Patient samples are the gateway to the insights that drive innovation in clinical research. Treating them with the care and attention that they deserve not only demonstrates an appreciation for the patients who are enabling the development of new treatments, but it also ensures that trial sponsors have timely access to all of the data that they need in order to make study decisions and submit to regulatory authorities.
Unfortunately, in the face of study complexity, lapses in site compliance have become far too common — simply because most sites are not being equipped with the tools they need to be successful. These breakdowns in the management of patient samples and sample data may not only increase patient burden, but they may also lead to critical data gaps that inhibit decision-making, delay regulatory submissions, and place added strain on study stakeholders.
This blog dives into the most common compliance issues that are putting your study at risk — and what you can do to mitigate these problems.
Patient visits cannot occur without the necessary lab kits and clinical inventory to collect, process, and ship patient samples. Unfortunately, many sites find themselves drowning in lab kits — making it difficult to keep track of on-hand inventory quantities, inventory locations, and expiration dates. As a result, patients may need to be turned away or rescheduled when a site doesn’t have the appropriate supplies on site for a particular visit. Some sites may attempt to build their own improvised kits using unexpired materials that they have on site, but this workaround is risky and may result in downstream issues with sample processing and data reconciliation.
Site staff are often juggling several patient visits at once. Caught up in the rush of a busy day, a phlebotomist or site nurse may forget to collect a required sample for a patient visit. This accidental oversight — oftentimes stemming from trying to quickly read through collection instructions or working from an older version of the protocol — may result in a visit deviation, incomplete data, or a repeated patient visit.
Even if all of the necessary samples are collected for a patient visit, site staff may make a mistake when collecting or processing a sample.
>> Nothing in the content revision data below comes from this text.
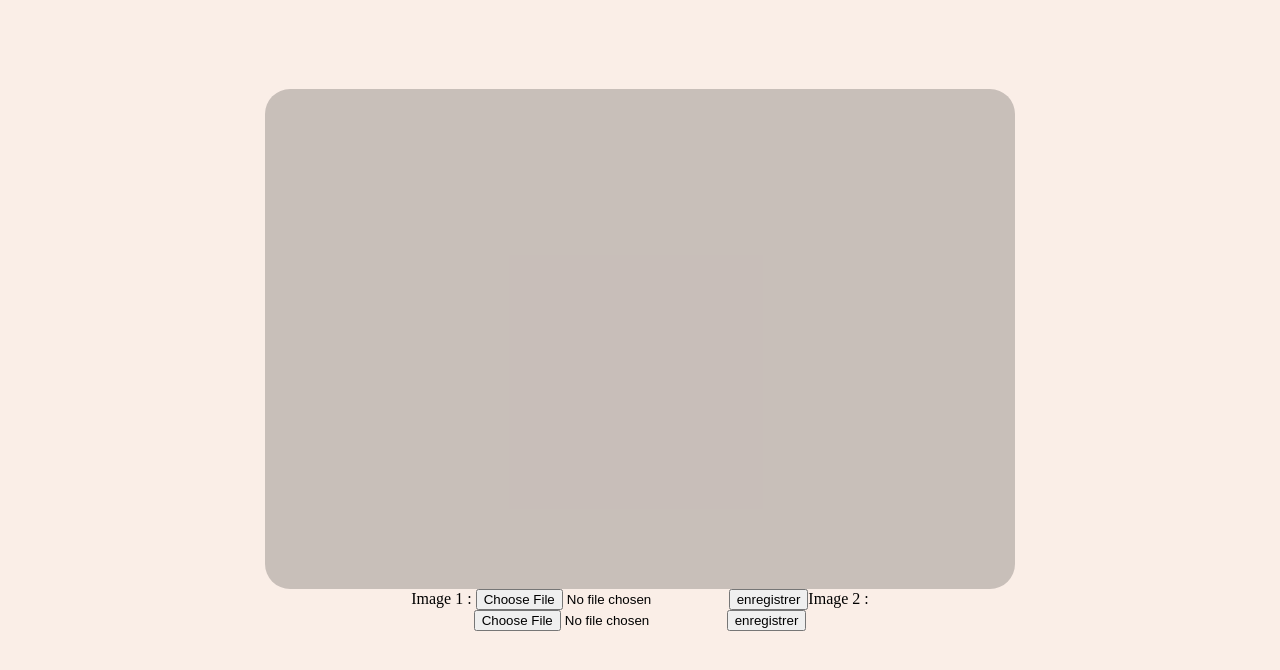
Repository: Lucas-Cassan/img-assembler
Page: / (app in frontend/)
These files come from the project's save history. The page is drawn as it stood at one moment and after the next save; the edit follows.
The browser window is 1280 px wide. The pictures show the whole page.
The project was rebuilt for these pictures with package versions that can differ from the ones it lists, and the page was loaded fresh each time.

Above is the page before, as saved 2022-02-02 15:00:22.

### frontend/src/index.js
import React from "react";
import ReactDOM from "react-dom";
import "./styles/index.scss";
import App from "./App";

ReactDOM.render(
  <React.StrictMode>
    <App />
  </React.StrictMode>,
  document.getElementById("root"),
);

### frontend/src/styles/index.scss
html{
    padding: 0;
    margin: 0;

    body{
        padding: 0;
        margin: 0;
        width: 100vw;
        height: 100vh;
        overflow: hidden;
        background-color: #FAEEE7;

        #root{
            width: 100%;
            height: 100%;
            display: flex;
            justify-content: center;
            align-items: center;
            flex-direction: column;

            #image{
                width: 750Px;
                height: 500px;
                background-color: rgba($color: #000, $alpha: .2);
                border-radius: 25px;
            }
            form{

            }
        }

    }
}

### frontend/src/App.js
import React from "react";
import Fusiooooon from "./pages/Fusiooooon";

const App = () => {
  return (
    <>
      <Fusiooooon />
    </>
  );
};

export default App;

### frontend/src/pages/Fusiooooon.js
import React, { useState } from "react";
import axios from "axios";

const Fusiooooon = () => {
  const [file1, setFile1] = useState();
  const [file2, setFile2] = useState();

  const handleSubmit = (e) => {
    e.preventDefault();

    console.log(file1);
    const data = new FormData();
    data.append("file", file1);

    axios({
      method: "post",
      url: `http://localhost:5000/img/merge`,
      data,
    })
      .then((res) => console.log(res))
      .catch((err) => console.log(err));
  };

  const handleSubmit2 = (e) => {
    e.preventDefault();

    console.log(file1);
    const data = new FormData();
    data.append("file", file2);

    axios({
      method: "post",
      url: `http://localhost:5000/img/merge`,
      data,
    })
      .then((res) => console.log(res))
      .catch((err) => console.log(err));
  };

  return (
    <>
      <div id="image"></div>
      <form action="" onSubmit={handleSubmit}>
        <label htmlFor="">Image 1 : </label>
        <input
          type="file"
          name="file"
          id="file"
          accept=".jpg, .jpeg, .png"
          onChange={(e) => setFile1(e.target.files[0])}
        />
        <input type="submit" value="enregistrer" />
        <label htmlFor="">Image 2 : </label>
      </form>
      <form action="" onSubmit={handleSubmit2}>
        <input
          type="file"
          name="file"
          id="file"
          accept=".jpg, .jpeg, .png"
          onChange={(e) => setFile2(e.target.files[0])}
        />
        <input type="submit" value="enregistrer" />
      </form>
    </>
  );
};

export default Fusiooooon;

Loaded but not shown: frontend/public/index.html (common file)

After the next save:
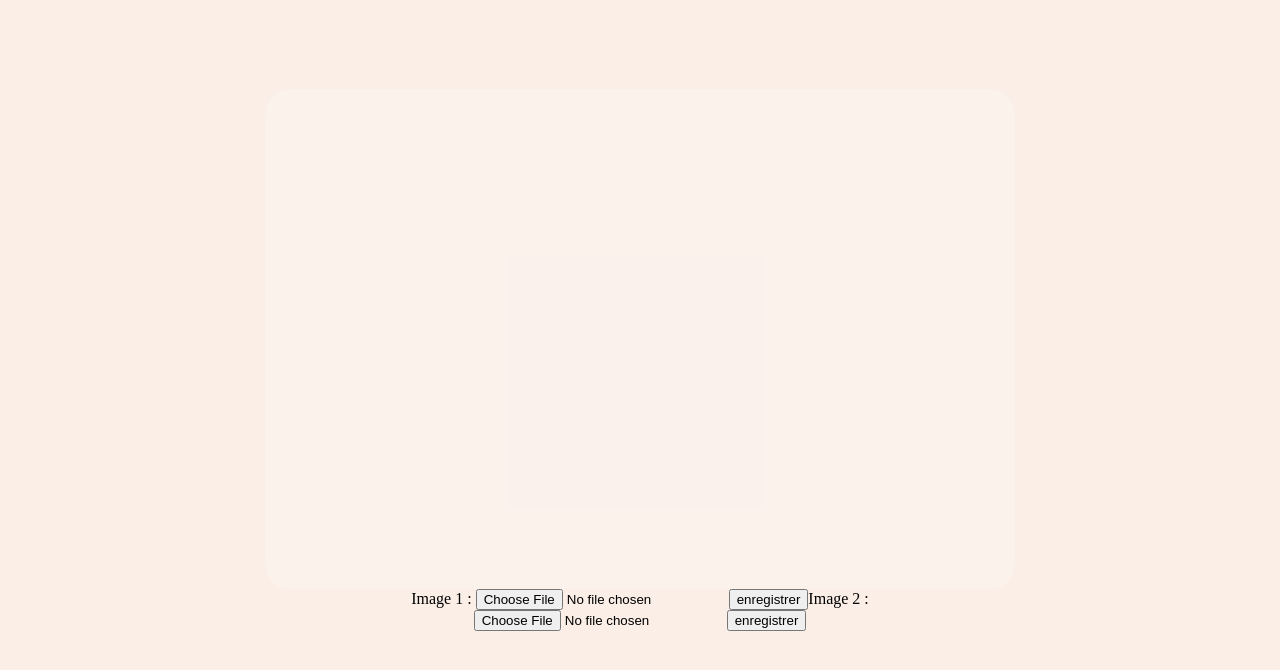
Saved 10 s later.
--- a/frontend/src/styles/index.scss
+++ b/frontend/src/styles/index.scss
@@ -21,7 +21,7 @@ html{
             #image{
                 width: 750Px;
                 height: 500px;
-                background-color: rgba($color: #000, $alpha: .2);
+                background-color: rgba($color: #FFF, $alpha: .2);
                 border-radius: 25px;
             }
             form{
Lab manuals often include detailed instructions for sample handling, but sometimes critical steps may be overlooked, resulting in downstream processing issues during sample analysis. If an important sample is deemed invalid, a patient may need to be brought in for a sample redraw — or even disqualified from the study entirely.
It’s not uncommon for studies to require sites to store samples for a certain period of time before shipping. Unfortunately, sites may be prone to losing these samples in their freezers, or otherwise forgetting about them as they balance all of their other responsibilities. Samples can also be lost in transit due to courier-related errors. Sponsors are typically unable to track the status of these samples, so they are not alerted to issues until it’s too late.
Site staff may occasionally ship a sample to the wrong destination lab by mistake. For instance, maybe a certain whole blood sample should be shipped directly to a specialty lab, but instead the study coordinator accidentally ships it to the central lab. This critical error can result in the sample being lost or otherwise not tested within the stability period. Because shipping documents are often siloed and paper-based, sponsors may not have direct access to tracking numbers and other pertinent shipping details, preventing proactive course-correction.
Every sample has very specific requirements for shipping temperatures; some may need to be shipped ambient, some may need to be shipped refrigerated, and some may need to be shipped frozen at various temperatures, like -20℃ or -70℃. Unfortunately, samples are usually invalidated when they are received at the testing lab in the incorrect condition — either because of a storage error, packaging error, or transit delay.
Samples may need to be shipped out on the day of collection or shortly thereafter in order to ensure that the sample is still within stability upon arrival at the testing lab. Unfortunately, inadvertent oversights at the site and shipping delays can cause a sample to arrive at a lab too late — leading to sample cancellations.
When samples are collected at the site, they often change hands across various staff members — from phlebotomists to study coordinators. Oftentimes, the person filling out the lab requisition form may not be the same person who collected the samples for that visit. If some of the data was not captured during the patient visit, then site staff may end up leaving certain sections of the requisition form blank. Site staff may also make a clerical error when filling out patient demographic information. Ultimately, these discrepancies will trigger a stream of queries.
In addition to filling out data on a lab requisition form, sites must also enter data into the EDC. When this data is incomplete or incorrect, sponsors and CROs must spend time working with sites to reconcile these discrepancies between the site data and the lab data. This process can be time-intensive and put significant strain on study stakeholders.
Slope’s clinical trial execution platform enables sponsors to reduce gaps in sample data by empowering their sites to be more compliant with the latest version of the protocol or lab manual. Sponsors also have real-time access to the entire story of every sample so that they can streamline their reconciliation processes and quickly identify breakdowns along the sample journey.